A U.S. congressional committee has heard new testimony and released documents showing former Iraqi dictator Saddam Hussein used the U.N.-run oil-for-food humanitarian program to influence foreign officials. A hearing Monday marked a new round of efforts by lawmakers to shed more light on Saddam Hussein's attempts to undermine U.N. sanctions.
Republican Congressman Ed Whitfield opened the hearing of the House Energy and Commerce Oversight and Investigations Subcommittee saying the documents show a calculated strategy by Saddam Hussein to use foreign officials to his benefit:
"Documents presented here today appear to confirm that some of these individuals were indeed using the Oil for Food Program for their own purposes. I can think of no legitimate reason for any politician or government official of any nation to receive oil from Saddam Hussein. Ironically, every dollar that these people took out of the program was money that should have gone to help the Iraqi people," he said.
Robert Smego, an Arabic language specialist, translated some 23,000 documents, including those from Iraq's state oil marketing organization and the Iraqi intelligence service.
In testimony, he provided these details to Congressman Whitfield from one of among thousands of Iraqi documents transferred to digital form and stored on some 21 DVDs.
Smego: [A document in 1998, states that] Iraq was planning to take a portion of its oil during the phase and distribute it to friendly companies and distinguished personalities, approximately 80 million barrels to the friendly nations, companies and political establishments at the rate specified.
Whitfield: [And] exhibit two, does it also mention Russia, France and China?
Smego: Yes, at the rates of Russia receiving 40 percent, France 15 percent, and China 11 percent of the approximately 80 million barrels.
John Fawcett, who has worked intensively to uncover financial wrongdoing in the U.N. program, had this testimony about where money from Oil for Food Program kickbacks went: "Kickbacks were sent back to bank accounts in Jordan largely. On the humanitarian side, the accounts were registered to the relevant ministry. And my understanding of the mechanism is that the signatories from that ministry, as soon as the money was received, sent it on to another bank account of which they didn't know much about, implying it was going either to Saddam's family or Iraqi intelligence,"
Among documents in the hands of congressional investigators are those showing Iraqi oil allocations going to what was once known as Russia's Unity Party, along with officials in the Russian Foreign Ministry, Communist Party Liberal Democratic Party founded by ultranationalist Vladimir Zhirinovsky.
In an interview Monday with Echo Moskvy radio, Mr. Zhirinovsky had this response to the allegation: "Mr. Zhirinovsky say he has never signed a single contract, and never received a single cent from Iraq. He says there is no proof he has taken a single dollar from Iraq," he said.
Joy Gordon an expert on U.N. sanctions against Iraq, said the United States and key nations on the U.N. Security Council must shoulder much of the blame for failing to use what she maintains were existing elaborate methods of oversight to prevent abuse of the program through smuggling and kickbacks:

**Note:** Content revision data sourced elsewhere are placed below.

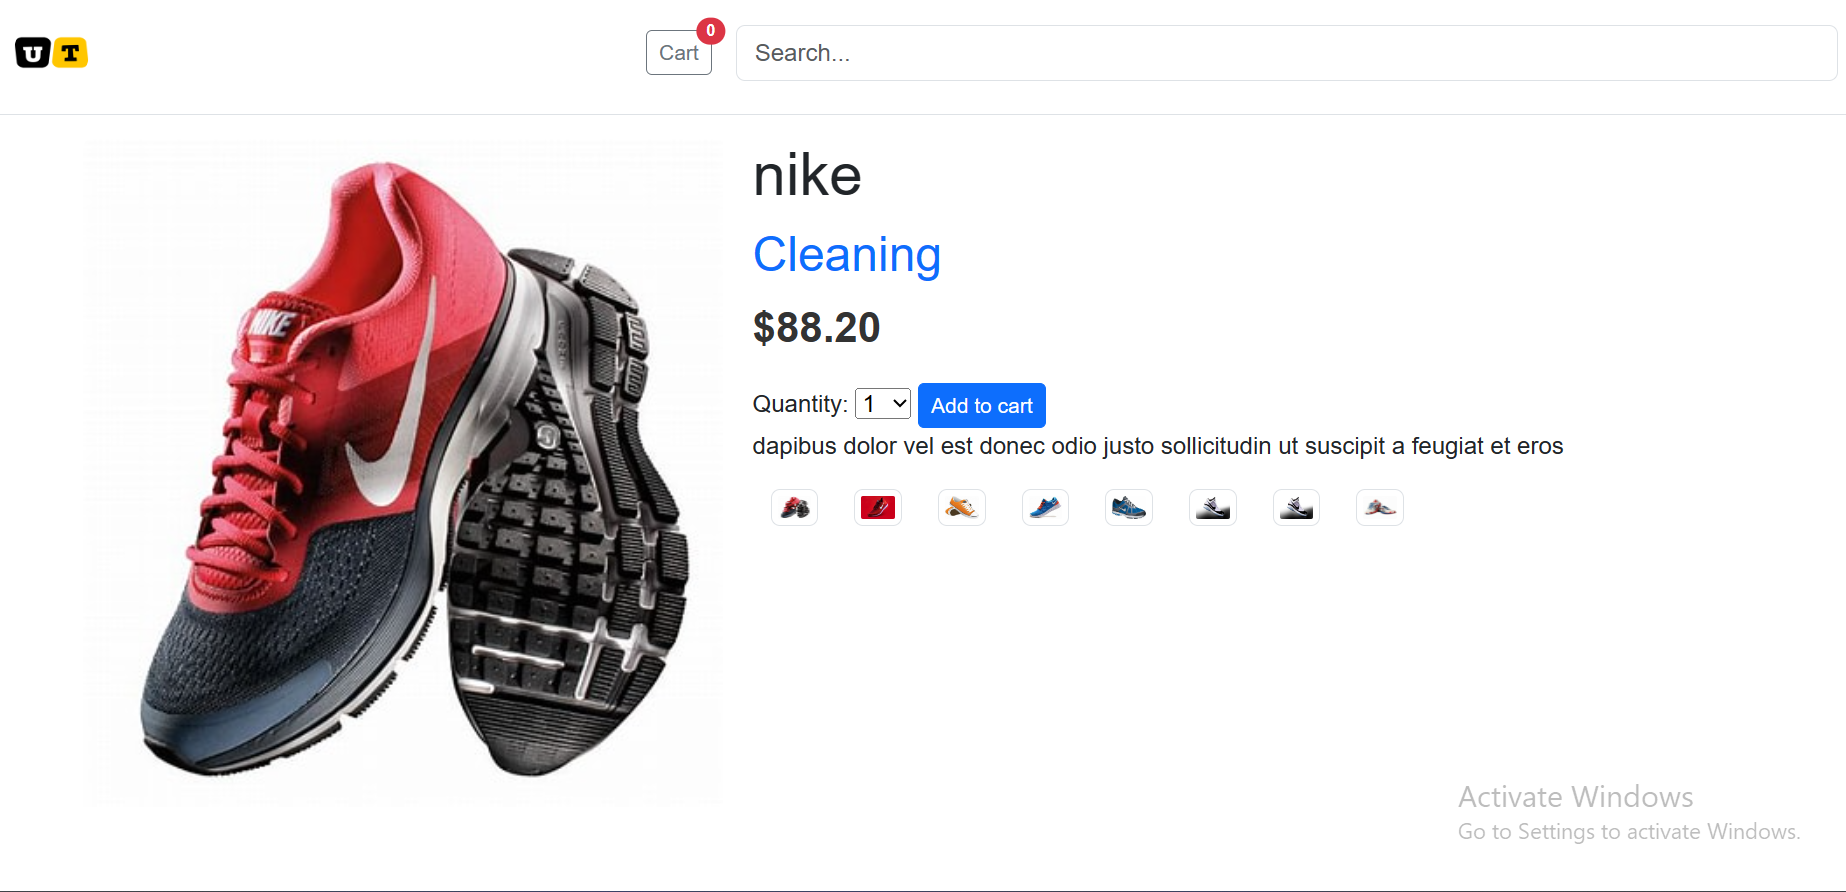
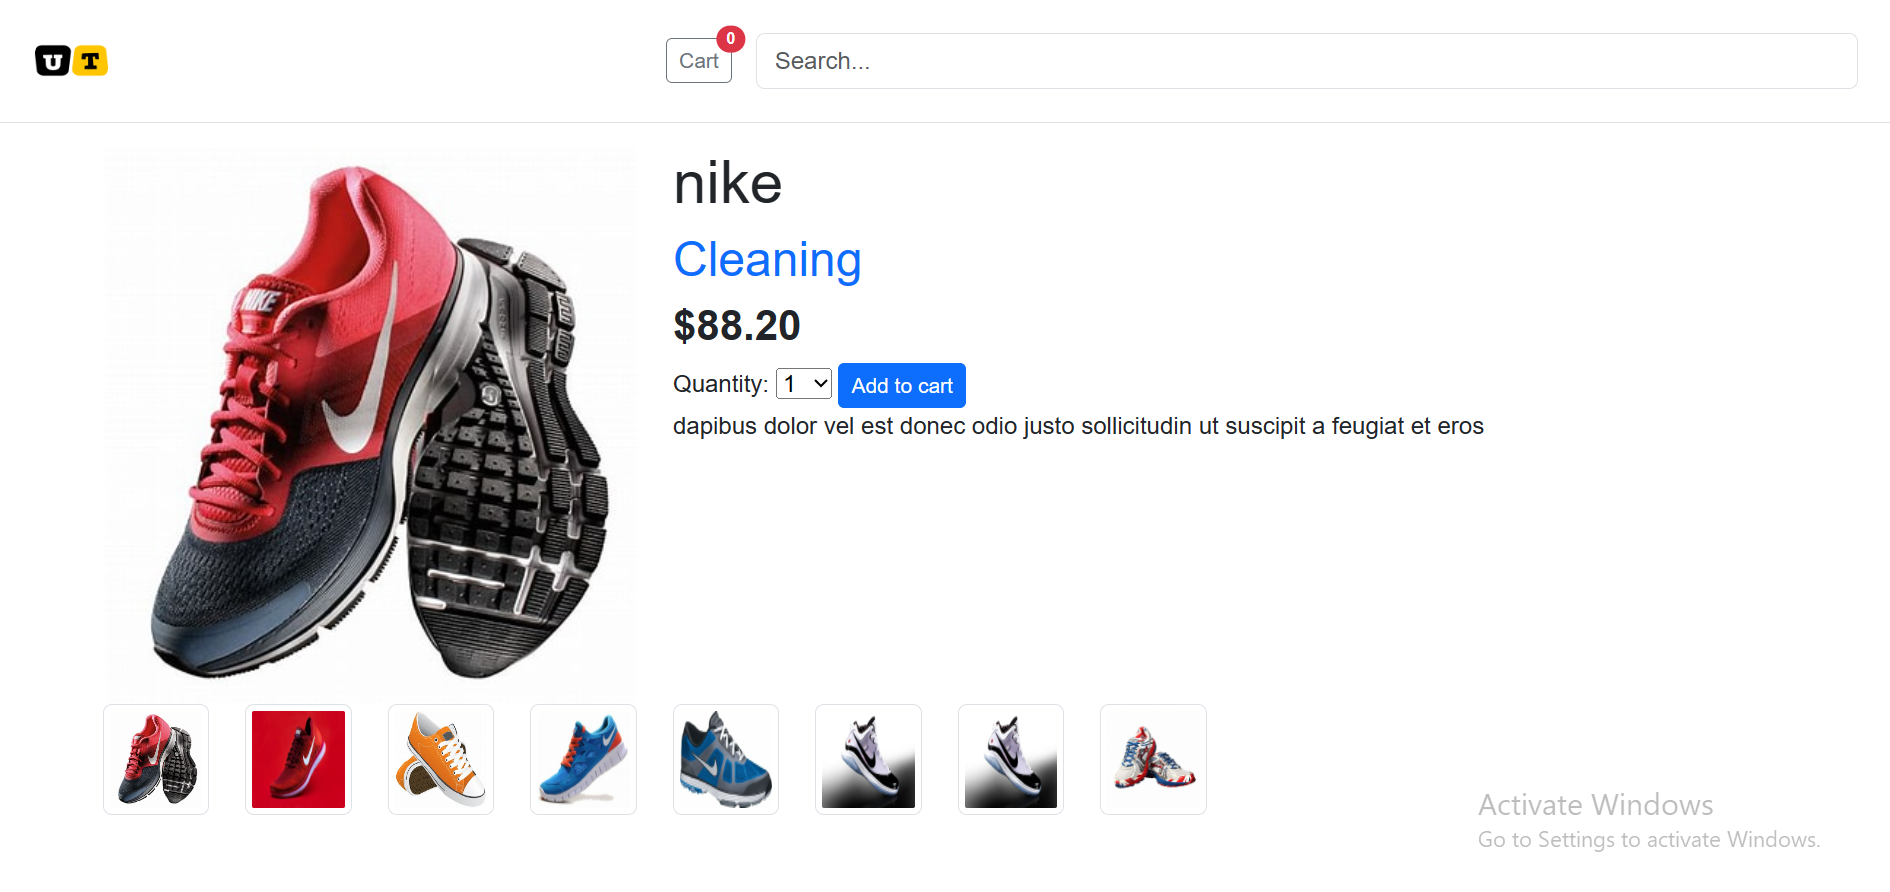
adding recommender system

diff --git a/templates/store/product/detail.html b/templates/store/product/detail.html
@@ -2,28 +2,54 @@
 {% load static %}
 {% block title %} {{ product.title }} {% endblock %}
 {% block content %}
- <div class="product-detail">
-    {% with image=product.images.all|first %}
-      <img class="rounded" src="{% if image %}{{ image.image.url }}{% else %}
-                                {% static 'img/no_image.png' %}{% endif %}">
-    {% endwith %}
-    <h1>{{ product.title }}</h1>
-    <h2>
-      <a href="{{ product.collection.get_absolute_url }}"> {{ product.collection }} </a>
-    </h2>
-    <p class="price">${{ product.unit_price }}</p>
-    <form action="{% url 'store:cart_add' product.id %}" method="post">
-      {{ cart_product_form }}
-      {% csrf_token %}
-      <button class="btn btn-sm btn-primary" type="submit"> Add to cart </button>
-    </form>
-    {{ product.description|linebreaks }}
+ <div class="row">
+    <div class="col-4">
+      {% with image=product.images.all|first %}
+        <img class="rounded w-100 h-100" src="{% if image %}{{ image.image.url }}{% else %}
+                                  {% static 'img/no_image.png' %}{% endif %}">
+      {% endwith %}
+    </div>
+
+    <div class="col-8">
+      <h1>{{ product.title }}</h1>
+      <h2>
+        <a href="{{ product.collection.get_absolute_url }}"> {{ product.collection }} </a>
+      </h2>
+      <p class="h3 fw-bold" >${{ product.unit_price }}</p>
+      <form action="{% url 'store:cart_add' product.id %}" method="post">
+        {{ cart_product_form }}
+        {% csrf_token %}
+        <button class="btn btn-sm btn-primary" type="submit"> Add to cart </button>
+      </form>
+      {{ product.description|linebreaks }}
+    </div>
   </div>
+
   <div class="row" data-bs-spy="scroll">
     {% for image in product.images.all %}
-    <div class="col-2 col-lg-1">
-      <img src="{{image.image.url}}" class="img-thumbnail img-fluid img-thumbnail h-75 w-100" alt="{{product.title}}">
+    <div class="col-2 col-md-1 ">
+      <img src="{{image.image.url}}" class="img-fluid img-thumbnail h-100 w-100" alt="{{product.title}}">
     </div>
     {% endfor %}
   </div>
+
+  {% if recommended_products %}
+  <br/>
+  <h3>People who bought "{{product.title}}" also bought</h3>
+    <div class="row text-center">
+      {% for p in recommended_products %}
+        <div class="col-2">
+        <a href="{{ p.get_absolute_url }}">
+          {% with image=p.images.all|first %}
+            <img class="img-fluid img-thumbnail h-100 w-100" src="{% if image %}{{ image.image.url }}{% else %}
+                                      {% static 'img/no_image.png' %}{% endif %}">
+          {% endwith %}
+        </a>
+        <p><a href="{{ p.get_absolute_url }}">{{ p.title }}</a></p>
+        </div>
+      {% endfor %}
+    </div>
+  {% endif %}
+  
+  
 {% endblock %}

diff --git a/templates/store/cart/detail.html b/templates/store/cart/detail.html
@@ -55,6 +55,25 @@
     </tr>
     </tbody>
     </table>
+
+    {% if recommended_products %}
+        <div class="recommendations cart">
+        <h3>People who bought this also bought</h3>
+        {% for p in recommended_products %}
+            <div class="item">
+            <a href="{{ p.get_absolute_url }}">
+                {% with image=p.images.all|first %}
+                <img class="rounded" src="{% if image %}{{ image.image.url }}{% else %}
+                                          {% static 'img/no_image.png' %}{% endif %}">
+                {% endwith %}
+            </a>
+            <p><a href="{{ p.get_absolute_url }}">{{ p.title }}</a></p>
+            </div>
+        {% endfor %}
+        </div>
+    {% endif %}
+
+
     <p class="text-right">
         <a href="{% url 'store:product_list' %}" class="button light">Continue shopping</a>
         <a href="{% url 'store:order_create' %}" class="button">Checkout</a>

diff --git a/store/recommender.py b/store/recommender.py
@@ -1,0 +1,50 @@
+import redis
+from django.conf import settings
+from .models import Product
+# connect to redis
+r = redis.Redis(host=settings.REDIS_HOST,
+                port=settings.REDIS_PORT,
+                db=settings.REDIS_DB)
+class Recommender:
+    def get_product_key(self, id):
+        return f'product:{id}:purchased_with'
+    def products_bought(self, products):
+        product_ids = [p.id for p in products]
+        for product_id in product_ids:
+            for with_id in product_ids:
+            # get the other products bought with each product
+                if product_id != with_id:
+                # increment score for product purchased together
+                    r.zincrby(self.get_product_key(product_id),1, with_id)
+    
+    def suggest_products_for(self, products, max_results=6):
+        product_ids = [p.id for p in products]
+        if len(products) == 1:
+        # only 1 product
+            suggestions = r.zrange(
+            self.get_product_key(product_ids[0]),
+            0, -1, desc=True)[:max_results]
+        else:
+        # generate a temporary key
+            flat_ids = ''.join([str(id) for id in product_ids])
+            tmp_key = f'tmp_{flat_ids}'
+            # multiple products, combine scores of all products
+            # store the resulting sorted set in a temporary key
+            keys = [self.get_product_key(id) for id in product_ids]
+            r.zunionstore(tmp_key, keys)
+            # remove ids for the products the recommendation is for
+            r.zrem(tmp_key, *product_ids)
+            # get the product ids by their score, descendant sort
+            suggestions = r.zrange(tmp_key, 0, -1,
+            desc=True)[:max_results]
+            # remove the temporary key
+            r.delete(tmp_key)
+        suggested_products_ids = [int(id) for id in suggestions]
+        # get suggested products and sort by order of appearance
+        suggested_products = list(Product.objects.filter(id__in=suggested_products_ids))
+        suggested_products.sort(key=lambda x: suggested_products_ids.index(x.id))
+        return suggested_products
+
+    def clear_purchases(self):
+        for id in Product.objects.values_list('id', flat=True):
+            r.delete(self.get_product_key(id))

diff --git a/store/views.py b/store/views.py
@@ -1,10 +1,12 @@
 from django.urls import reverse
-from .models import Order, OrderItem, Product,Collection
+from django.contrib.admin.views.decorators import staff_member_required
 from django.shortcuts import redirect, render,get_object_or_404
 from django.views.decorators.http import require_POST
-from django.contrib.admin.views.decorators import staff_member_required
-from .cart import Cart
+
+from .recommender import Recommender
+from .models import Order, OrderItem, Product,Collection
 from .forms import CartAddProductForm, OrderCreateForm, SearchForm
+from .cart import Cart
 
 def product_list(request,collection_slug=None):
     collection = None
@@ -19,7 +21,10 @@ def product_list(request,collection_slug=None):
 def product_detail(request,id,slug):
     product = get_object_or_404(Product, id=id, slug=slug, inventory__gte=1)
     cart_product_form = CartAddProductForm()
-    return render(request,"store/product/detail.html",{"product":product,'cart_product_form': cart_product_form})
+    r = Recommender()
+    recommended_products = r.suggest_products_for([product], 4)
+    return render(request,"store/product/detail.html",{"product":product,'recommended_products':\
+                                                       recommended_products,'cart_product_form': cart_product_form})
 
 def product_search(request):
     form = SearchForm()
@@ -54,7 +59,13 @@ def cart_detail(request):
     print("cart len:",len(cart))
     for item in cart:
         item['update_quantity_form'] = CartAddProductForm(initial={'quantity': item['quantity'],'override': True})
-    return render(request, 'store/cart/detail.html', {'cart': cart})
+    r = Recommender()
+    cart_products = [item['product'] for item in cart]
+    if(cart_products):
+        recommended_products = r.suggest_products_for(cart_products, max_results=4)
+    else:
+        recommended_products = []
+    return render(request, 'store/cart/detail.html', {'cart': cart,"recommended_products": recommended_products})
 
 
 def order_create(request):
@@ -77,3 +88,4 @@ def order_create(request):
 def admin_order_detail(request, order_id):
     order = get_object_or_404(Order, id=order_id)
     return render(request,'store/order/detail.html',{'order': order})
+

diff --git a/django_project/settings.py b/django_project/settings.py
@@ -37,7 +37,7 @@ INSTALLED_APPS = [
 ]
 
 MIDDLEWARE = [
-    # "django.middleware.cache.UpdateCacheMiddleware",
+    "debug_toolbar.middleware.DebugToolbarMiddleware",
     "django.middleware.security.SecurityMiddleware",
     "django.contrib.sessions.middleware.SessionMiddleware",
     "django.middleware.common.CommonMiddleware",
@@ -45,8 +45,6 @@ MIDDLEWARE = [
     "django.contrib.auth.middleware.AuthenticationMiddleware",
     "django.contrib.messages.middleware.MessageMiddleware",
     "django.middleware.clickjacking.XFrameOptionsMiddleware",
-    "debug_toolbar.middleware.DebugToolbarMiddleware",
-    # "django.middleware.cache.FetchFromCacheMiddleware",
 ]
 
 ROOT_URLCONF = 'django_project.urls'
@@ -117,8 +115,8 @@ USE_TZ = True
 # https://docs.djangoproject.com/en/4.2/howto/static-files/
 
 STATIC_URL = "static/"
-STATICFILES_DIRS = [BASE_DIR / "static"]
 STATIC_ROOT = BASE_DIR / "staticfiles"
+STATICFILES_DIRS = [BASE_DIR / "static"]
 STATICFILES_STORAGE = "django.contrib.staticfiles.storage.StaticFilesStorage"
 
 MEDIA_URL = "/media/"
@@ -145,3 +143,8 @@ STRIPE_PUBLISHABLE_KEY = env("STRIPE_PUBLISHABLE_KEY") # Publishable key
 STRIPE_SECRET_KEY = env("STRIPE_SECRET_KEY") # Secret key
 STRIPE_API_VERSION = '2022-08-01'
 STRIPE_WEBHOOK_SECRET= env("STRIPE_WEBHOOK_SECRET")
+
+
+REDIS_HOST = 'localhost'
+REDIS_PORT = 6379
+REDIS_DB = 1

diff --git a/store/admin.py b/store/admin.py
@@ -125,6 +125,7 @@ def export_to_csv(modeladmin, request, queryset):
     return response
 export_to_csv.short_description = 'Export to CSV'
 
+
 def order_payment(obj):
     url = obj.get_stripe_url()
     if obj.stripe_id:
@@ -137,6 +138,8 @@ order_payment.short_description = 'Stripe payment'
 def order_detail(obj):
     url = reverse('store:admin_order_detail', args=[obj.id])
     return mark_safe(f'<a href="{url}">View</a>')
+
+
 
 @admin.register(models.Order)
 class OrderAdmin(admin.ModelAdmin):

"Many of the accusations that have been [made] against the United Nations regarding the Oil for Food Program in fact go to decisions on the part of the Security Council itself, or actions or failures to act on the part of the member states of the Security Council," he said.
U.S. officials contend the United States, with help from Britain, did everything it could within the U.N. 661 Committee overseeing Oil for Food in response to emerging evidence of oil surcharges, and helped place holds on certain contracts.

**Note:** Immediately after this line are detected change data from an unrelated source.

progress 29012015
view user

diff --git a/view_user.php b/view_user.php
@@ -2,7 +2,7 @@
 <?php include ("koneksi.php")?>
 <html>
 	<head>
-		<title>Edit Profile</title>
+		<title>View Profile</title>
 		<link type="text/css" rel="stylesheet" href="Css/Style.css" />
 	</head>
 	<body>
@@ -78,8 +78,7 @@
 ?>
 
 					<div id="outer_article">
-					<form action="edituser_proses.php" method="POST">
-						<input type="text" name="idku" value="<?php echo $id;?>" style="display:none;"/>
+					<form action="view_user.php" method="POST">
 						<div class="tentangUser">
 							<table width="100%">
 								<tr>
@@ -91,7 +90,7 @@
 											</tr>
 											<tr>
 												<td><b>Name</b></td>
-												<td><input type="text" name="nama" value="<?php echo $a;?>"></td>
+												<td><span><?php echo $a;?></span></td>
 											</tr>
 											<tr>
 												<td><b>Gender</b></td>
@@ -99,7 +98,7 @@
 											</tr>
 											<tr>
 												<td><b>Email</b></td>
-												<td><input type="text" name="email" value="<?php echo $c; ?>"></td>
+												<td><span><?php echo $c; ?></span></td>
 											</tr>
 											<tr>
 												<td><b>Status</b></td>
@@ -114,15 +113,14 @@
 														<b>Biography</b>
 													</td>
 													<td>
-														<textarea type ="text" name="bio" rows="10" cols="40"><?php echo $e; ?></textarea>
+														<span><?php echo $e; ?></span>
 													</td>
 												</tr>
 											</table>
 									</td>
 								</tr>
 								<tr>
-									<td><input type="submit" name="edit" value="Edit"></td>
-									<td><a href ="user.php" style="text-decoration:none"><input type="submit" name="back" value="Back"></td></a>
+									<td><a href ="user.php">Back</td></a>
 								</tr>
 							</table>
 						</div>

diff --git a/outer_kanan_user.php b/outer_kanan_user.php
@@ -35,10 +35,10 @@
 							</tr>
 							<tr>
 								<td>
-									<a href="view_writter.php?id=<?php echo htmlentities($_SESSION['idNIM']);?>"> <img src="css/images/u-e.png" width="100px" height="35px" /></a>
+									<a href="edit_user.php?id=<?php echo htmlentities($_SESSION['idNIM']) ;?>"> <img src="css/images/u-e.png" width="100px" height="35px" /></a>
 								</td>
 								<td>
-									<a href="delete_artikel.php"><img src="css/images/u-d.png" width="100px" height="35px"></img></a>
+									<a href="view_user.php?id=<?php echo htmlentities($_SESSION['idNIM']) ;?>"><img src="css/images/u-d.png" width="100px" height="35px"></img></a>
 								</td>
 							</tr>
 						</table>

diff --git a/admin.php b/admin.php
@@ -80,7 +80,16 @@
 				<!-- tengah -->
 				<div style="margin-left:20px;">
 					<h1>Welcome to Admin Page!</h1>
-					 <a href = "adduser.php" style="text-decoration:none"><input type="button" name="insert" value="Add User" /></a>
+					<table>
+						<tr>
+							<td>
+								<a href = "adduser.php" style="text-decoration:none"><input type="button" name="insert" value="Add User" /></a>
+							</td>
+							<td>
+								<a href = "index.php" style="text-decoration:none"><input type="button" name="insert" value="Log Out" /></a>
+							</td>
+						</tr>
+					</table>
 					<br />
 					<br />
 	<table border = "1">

Gerald Anderson, Director of the State Department's Office of Peacekeeping, Sanctions and Counter-Terrorism, says these efforts were frustrated by politics and national economic interests in the Security Council. "U.S. efforts to keep the comprehensive sanctions regime in place repeatedly were challenged by Council members whose national firms would derive economic benefit from the lifting of sanctions," he said.
However, many lawmakers remain dissatisfied with U.S. explanations to date.
Congressman Bart Stupak is a Democratic lawmaker who asserts more investigation is needed to determine what the United States, and others, knew about corruption. "No one seems to want to know about the relationship of U.S. oil companies to the shady middlemen and oil traders who actually lifted oil from Iraq. This is not a simple criminal or ethical matter as it is often portrayed. It was a system, built by geopolitical realities that everyone was aware of, and either condoned or chose to ignore at the time," he said.
The House hearing took place a day before the Senate Permanent Subcommittee on Investigations holds a similar hearing focusing on Saddam Hussein's manipulation of oil contracts to influence foreign government officials.